Hadrian’s Wall fortress has been long seen a symbol of Roman military might for centuries now, but recent discoveries made by researchers at the historic site that it might have had a history of domestic residence.
The discovery at the wall were the remains of a woman and a five-year old child, presumably a mother and her offspring, which challenges the common perception that Hadrian’s Wall was a strictly military site. The two civvies were discovered in Roman cremation urns, which will soon be displayed as part of an English Heritage project totaling to £1.8 million.
The English Heritage project is aimed at giving life to the stories of the men, women and children that lived in the Roman Empire’s northwestern frontier.

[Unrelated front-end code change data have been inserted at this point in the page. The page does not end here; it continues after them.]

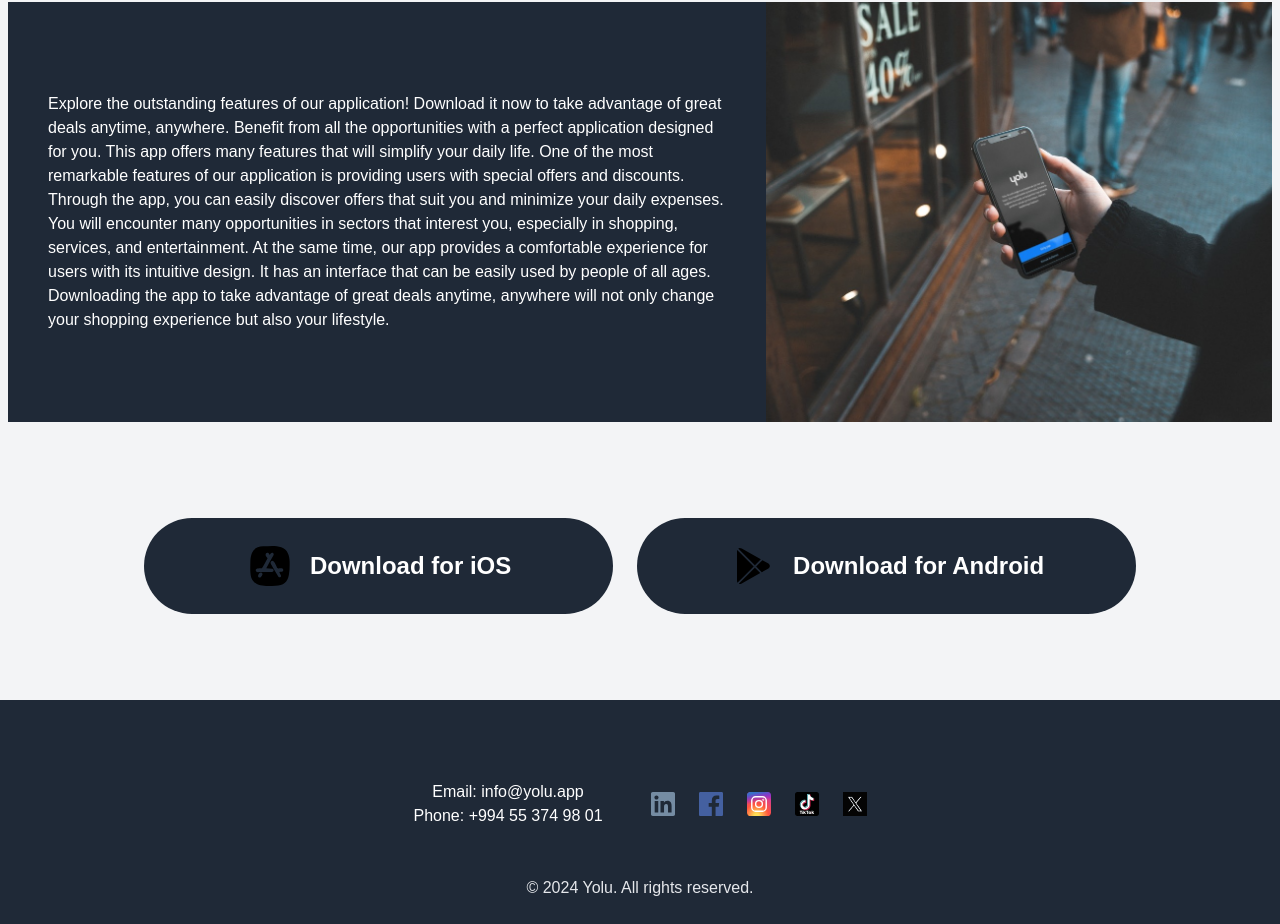
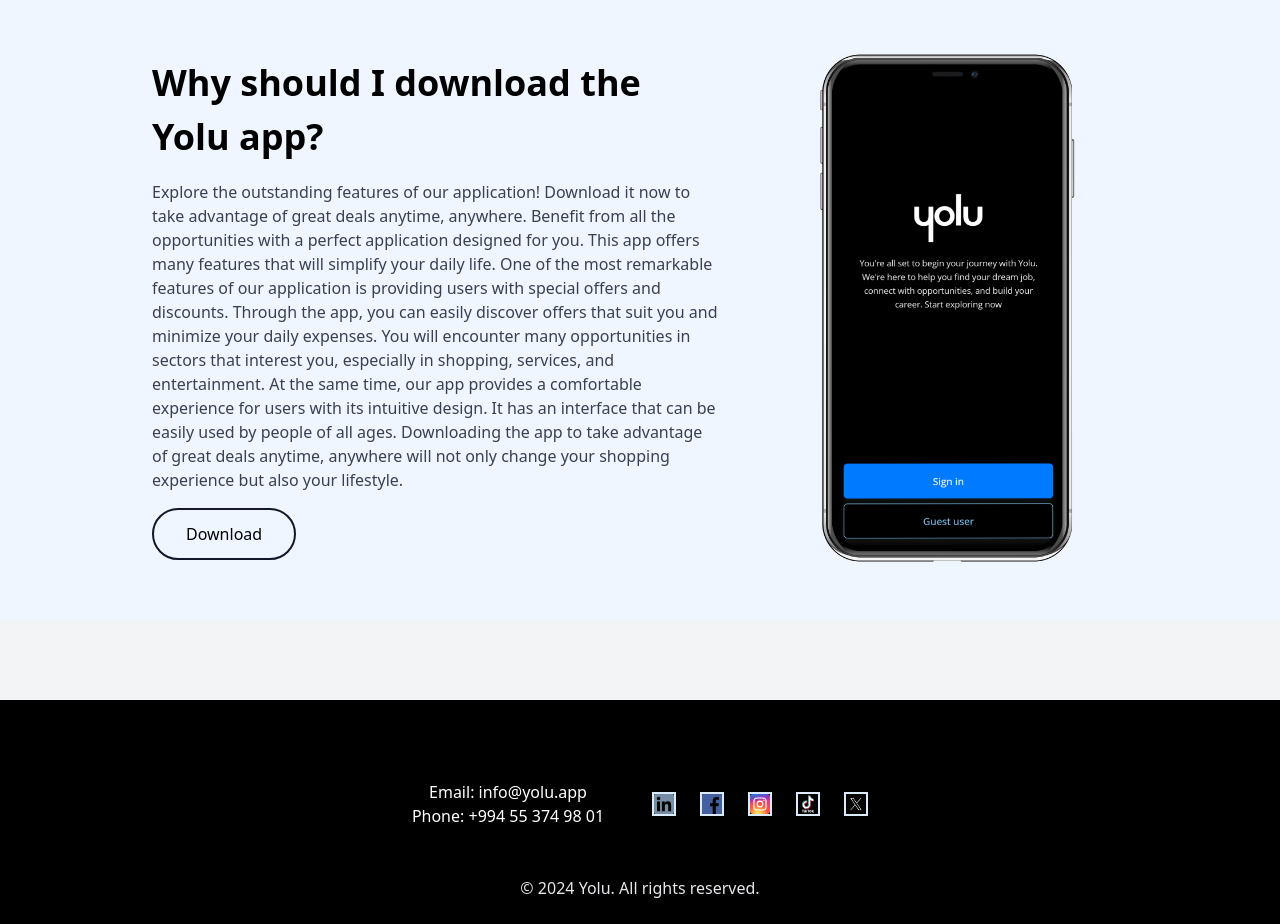
Before and after one commit to hazratAZE/yolu.app, a Next.js app: page /en in a window 1280 px wide. Shown: the part 3672-4596 px from the top of the page. Built offline with nearby package versions, Linux system fonts and the light colour scheme.

Commit message:
Added new design to download screen

```diff
--- a/messages/az.json
+++ b/messages/az.json
@@ -45,6 +45,7 @@
   "how_apply_jobs": "Elanlara necə müraciət edə bilərəm?",
   "how_apply_desc": "Elanlara müraciət etmək üçün, əvvəlcə Yolu tətbiqində profil yaratmalısınız. Profilinizi yaratdıqdan sonra, peşəkar məlumatlarınızı tam olaraq doldurmalısınız. Bu addımları tamamladıqdan sonra, maraqlandığınız iş elanlarına müraciət edə bilərsiniz. Müraciət etmək üçün QR kodunu skan edə bilər və ya müraciət etmək üçün mövcud metodlardan birini istifadə edə bilərsiniz.",
   "users_download_app": "İstifadəçi Tətbiqi Yüklədi",
+  "why_i_download": "Niyə Yolu proqramını yükləməliyəm?",
   "download_ios": "iOS üçün Yükləyin",
   "download_android": "Android üçün Yükləyin",
   "rights_reserved": "Yolu. Bütün hüquqlar qorunur.",
--- a/messages/en.json
+++ b/messages/en.json
@@ -45,6 +45,7 @@
   "how_apply_jobs": "How can I apply for job listings?",
   "how_apply_desc": "To apply for job listings, you need to first create a profile in the Yolu app. After creating your profile, make sure to fill in your professional details completely. Once this is done, you can apply for the job listings you're interested in. You can apply by scanning the QR code or using one of the application methods available.",
   "users_download_app": "Users Downloaded the App",
+  "why_i_download": "Why should I download the Yolu app?",
   "download_ios": "Download for iOS",
   "download_android": "Download for Android",
   "rights_reserved": "Yolu. All rights reserved.",
--- a/messages/ru.json
+++ b/messages/ru.json
@@ -45,6 +45,7 @@
   "how_apply_jobs": "Как я могу подать заявку на вакансии?",
   "how_apply_desc": "Чтобы подать заявку на вакансии, вам нужно сначала создать профиль в приложении Yolu. После создания профиля обязательно заполните свои профессиональные данные. После этого вы сможете подать заявку на интересующие вас вакансии. Вы можете подать заявку, отсканировав QR код или воспользовавшись одним из доступных методов подачи заявки.",
   "users_download_app": "Пользователей Скачали Приложение",
+  "why_i_download": "Почему мне стоит установить программу Yolu?",
   "download_ios": "Скачать для iOS",
   "download_android": "Скачать для Android",
   "rights_reserved": "Yolu. Все права защищены.",
--- a/messages/tr.json
+++ b/messages/tr.json
@@ -7,6 +7,7 @@
   "welcome": "İş arama platformu",
   "welcome_desc": "Yolu, iş arama ve kariyer geliştirme için yenilikçi çözümler sunan bir platformdur. Burada iş bulmak, ilanlar yayınlamak ve yeni fırsatlar keşfetmek daha kolaydır. Teknolojiyi ve sadeliği bir araya getiren Yolu, sizi hedeflerinize daha hızlı ulaştırır. Kariyerinizi Yolu ile inşa etmeye başlayın!",
   "users_download_app": "Kullanıcı Uygulamayı İndirdi",
+  "why_i_download": "Neden Yolu programını yüklemeliyim?",
   "download_now": "Şimdi İndir",
   "about_desc": "Yolu, iş arayışı ve kariyer gelişimi için yenilikçi çözümler sunan bir platformdur. Burada iş bulmak, ilan vermek ve yeni fırsatlar keşfetmek daha kolay. Teknoloji ve sadeliği birleştiren Yolu, hedeflerinize daha hızlı ulaşmanızı sağlar. Kariyerinizi Yolu ile inşa etmeye başlayın!",
   "yolu_desc": "Azerbaycan merkezli bir startap projesi!",
--- a/src/app/components/Footer.tsx
+++ b/src/app/components/Footer.tsx
@@ -4,7 +4,10 @@
 const Footer = () => {
   const t = useTranslations();
   return (
-    <footer className="text-white py-6 mt-20 pt-20 bg-gray-800 w-full">
+    <footer
+      id="footer"
+      className="text-white py-6 mt-20 pt-20 bg-black w-full font-sans"
+    >
       <div className="container mx-auto flex flex-col md:flex-row justify-center items-center mb-12">
         {/* Sosyal Medya İkonları */}
         <div className="text-center flex flex-col mb-4 md:mb-0 sm:mb-8">
@@ -21,7 +24,7 @@
             <img
               src="/icons/linkedin.svg"
               alt="Linkedin"
-              className="w-6 h-6 hover:opacity-80 transition-opacity"
+              className="w-6 h-6 hover:opacity-80 transition-opacity border-2 border-blue-100"
             />
           </a>
           <a
@@ -33,7 +36,7 @@
             <img
               src="/icons/facebook.svg"
               alt="Facebook"
-              className="w-6 h-6 hover:opacity-80 transition-opacity"
+              className="w-6 h-6 hover:opacity-80 transition-opacity border-2 border-blue-100"
             />
           </a>
           <a
@@ -45,7 +48,7 @@
             <img
               src="/icons/instagram.svg"
               alt="Instagram"
-              className="w-6 h-6 hover:opacity-80 transition-opacity"
+              className="w-6 h-6 hover:opacity-80 transition-opacity border-2 border-blue-100"
             />
           </a>
           <a
@@ -57,7 +60,7 @@
             <img
               src="/icons/tiktok.svg"
               alt="TikTok"
-              className="w-6 h-6 hover:opacity-80 transition-opacity"
+              className="w-6 h-6 hover:opacity-80 transition-opacity border-2 border-blue-100"
             />
           </a>
           <a
@@ -69,7 +72,7 @@
             <img
               src="/icons/x.svg"
               alt="Twitter"
-              className="w-6 h-6 hover:opacity-80 transition-opacity"
+              className="w-6 h-6 hover:opacity-80 transition-opacity border-2 border-blue-100"
             />
           </a>
         </div>
--- a/src/app/components/Header.tsx
+++ b/src/app/components/Header.tsx
@@ -69,10 +69,6 @@
 
     router.push(newPath);
   };
-  const scrollToContact = () => {
-    // Sayfanın en altına kaydırmak için window.scrollTo kullanabilirsiniz
-    window.scrollTo({ top: document.body.scrollHeight, behavior: "smooth" });
-  };
   return (
     <header className="bg-black text-white p-4 fixed w-full z-50 font-sans">
       <div className="container mx-auto flex justify-between items-center ">
@@ -129,7 +125,6 @@
 
             {/* "Contact Us" Button */}
             <Link
-              onClick={scrollToContact}
               href="#footer"
               className="text-sm px-4 py-2 bg-blue-400 text-black rounded-full font-medium hover:bg-blue-300 border border-black flex-row flex justify-center items-center"
             >
@@ -288,7 +283,6 @@
 
           {/* Mobile "Contact Us" Button */}
           <Link
-            onClick={scrollToContact}
             href="#footer"
             className="text-sm px-4 py-2 bg-blue-400 text-black rounded-full font-medium hover:bg-blue-300 border border-black flex-row flex justify-center items-center"
           >
--- a/src/app/components/Indir.tsx
+++ b/src/app/components/Indir.tsx
@@ -1,118 +1,46 @@
 "use client";
 import { useTranslations } from "next-intl";
+import Link from "next/link";
 import { useState } from "react"; // useState'i içe aktar
 import React from "react";
 
-interface CustomAlertProps {
-  message: string;
-  onClose: () => void;
-}
-
-interface CustomAlertProps {
-  message: string;
-  onClose: () => void;
-  buttonText?: string; // Dışarıdan gelecek buton metni için opsiyonel prop
-}
-
-const CustomAlert: React.FC<CustomAlertProps> = ({
-  message,
-  onClose,
-  buttonText = "Bağla",
-}) => {
-  return (
-    <div className="fixed inset-0 flex items-center justify-center bg-black bg-opacity-50 z-50">
-      <div className="bg-white rounded-3xl p-6 shadow-lg md:w-[30%] sm:w-[90%]">
-        <h2 className="text-black text-md font-light text-center">{message}</h2>
-        <div className="mt-4 flex justify-center">
-          <button
-            onClick={onClose}
-            className="bg-orange-500 text-white px-6 py-2 rounded-full"
-          >
-            {buttonText} {/* Dışarıdan alınan buton metni */}
-          </button>
-        </div>
-      </div>
-    </div>
-  );
-};
-
 const Indir = () => {
   const t = useTranslations();
-  const [isAlertVisible, setAlertVisible] = useState(false); // Alert'in görünürlüğünü kontrol etmek için durum
-
-  const handleIOSClick = () => {
-    setAlertVisible(true); // Alert'i görünür yap
-  };
-
-  const closeAlert = () => {
-    setAlertVisible(false); // Alert'i gizle
-  };
 
   return (
     <section
       id="download"
-      className="min-h-screen flex flex-col items-center justify-center pt-16 md:px-2"
+      className="min-h-screen flex flex-col items-center bg-blue-50 justify-center px-4 md:px-16 lg:px-32 pt-16 font-sans"
     >
       <h1 className="text-black font-bold mb-4">{t("download")}</h1>
 
       {/* Flexbox kullanarak resim ve metin düzeni */}
       <div className="flex flex-col md:flex-row items-stretch justify-center w-full">
         {/* Paragraf Sol Taraf */}
-        <div className="md:w-3/5 flex items-center bg-gray-800 p-6  overflow-hidden">
-          <p className="text-white text-[16px] font-light text-left mb-0 md:px-4">
+        <div className="md:w-3/5 flex flex-col justify-center items-baseline p-6  overflow-hidden">
+          <h2 className="text-black mb-4 font-semibold">
+            {t("why_i_download")}
+          </h2>
+          <p className="text-gray-700 text-[16px] text-left mb-4">
             {t("explore_features")}
           </p>
+          <Link
+            href={"#intro"}
+            className="px-8 py-3 text-black font-sans font-medium border-gray-900 border-2 rounded-full hover:bg-blue-800 hover:text-white hover:border-blue-800 bg-blue-50"
+          >
+            {t("download")}{" "}
+            {/* Burada "learn_more" çevirisini kullanabilirsiniz */}
+          </Link>
         </div>
         {/* Resim Sağ Taraf */}
-        <div className="md:w-2/5 flex items-center">
+        <div className="flex flex-col items-center justify-center flex-1 order-1 md:order-2">
           <img
-            src="/images/screen.png" // Resmin yolu (kendi resminizi buraya koyun)
-            alt="Uygulama İndirme"
-            className="w-full h-[420px] object-cover" // Resim boyutunu ayarlayın
+            src="/images/mockup7.png"
+            alt="Hakkımızda"
+            className="sm:h-[540px] sm:w-[360px] lg:h-[600px] lg:w-[400px] h-[300px] w-[200px] order-1 md:order-2"
           />
         </div>
       </div>
-
-      <div className="flex flex-col md:flex-row gap-6 w-full max-w-screen-lg mt-24 px-4">
-        <div className="relative w-full md:w-3/4">
-          <a
-            className="flex justify-center items-center gap-4 bg-gray-800 text-white px-10 py-6 rounded-full font-bold hover:bg-gray-900 transition-all"
-            aria-label="iOS üçün yükləyin"
-            onClick={handleIOSClick}
-          >
-            <img
-              src="/icons/ios.svg" // Dışardan iOS ikon SVG dosyası
-              alt="iOS icon"
-              className="w-12 h-12" // İkonun boyutlarını artırdım
-            />
-            <span className="downloadText">{t("download_ios")}</span>
-          </a>
-        </div>
-
-        <a
-          href="https://play.google.com/store/apps/details?id=com.yolu.app"
-          className="w-full md:w-3/4 flex justify-center items-center gap-4 bg-gray-800 text-white px-10 py-6 rounded-full  font-bold hover:bg-gray-900 transition-all"
-          aria-label="Android üçün yükləyin"
-          target="_blank" // Yeni sekmede açmak için ekle
-          rel="noopener noreferrer"
-        >
-          <img
-            src="/icons/android.svg" // Dışardan Android ikon SVG dosyası
-            alt="Android icon"
-            className="w-12 h-12" // İkonun boyutlarını artırdım
-          />
-          <span className="downloadText">{t("download_android")}</span>
-        </a>
-      </div>
-
-      {/* Custom Alert Bileşeni */}
-      {isAlertVisible && (
-        <CustomAlert
-          message={t("ios_warn")}
-          buttonText={t("close")}
-          onClose={closeAlert}
-        />
-      )}
     </section>
   );
 };
```
Also changed, not shown: public/images/mockup7.png (added).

Part of the project will put infant feeding bottles, the remnants of dolls, and other household items uncovered at the site.
The urns were discovered back in 2009 during a cemetery excavation, a rare endeavor, and will be going on display near the discovery site, in Birdoswald Roman Fort, in Cumbria.
Medical analysis of the remains, specifically the dentals, suggest that the child, gender indeterminate, was about five years old, whilst the woman was somewhere in her 20s or 30s. Experts believe that the bodies, believed to come from around the Third Century AD, being in such close proximity to each other was no accident, a sign of their relation to each other. Goods found with the remains in the urn include a section of chainmail from armor, which has the archaeology team wondering why an item usually used to mark the site of a male burial.
Curator for English Heritage’s Roman Collections, Frances McIntosh says that Hadrian’s Wall wasn’t just a military installation, but also a thriving locale of residential life. According to him, even though Roman soldiers weren’t permitted official matrimony until 197AD, it was common for superiors to ignore the regulation, and many families lived there, alongside the civilians that took residence in the fort in order to service the site better.
He says that the discovery of these remains is fascinating, and leaves many questions, including their relations, and the reason as to why the woman was buried with armor. He adds that the biggest thing is that it reminds the world of how rich and diverse the lives of the people were in Hadrian’s Wall.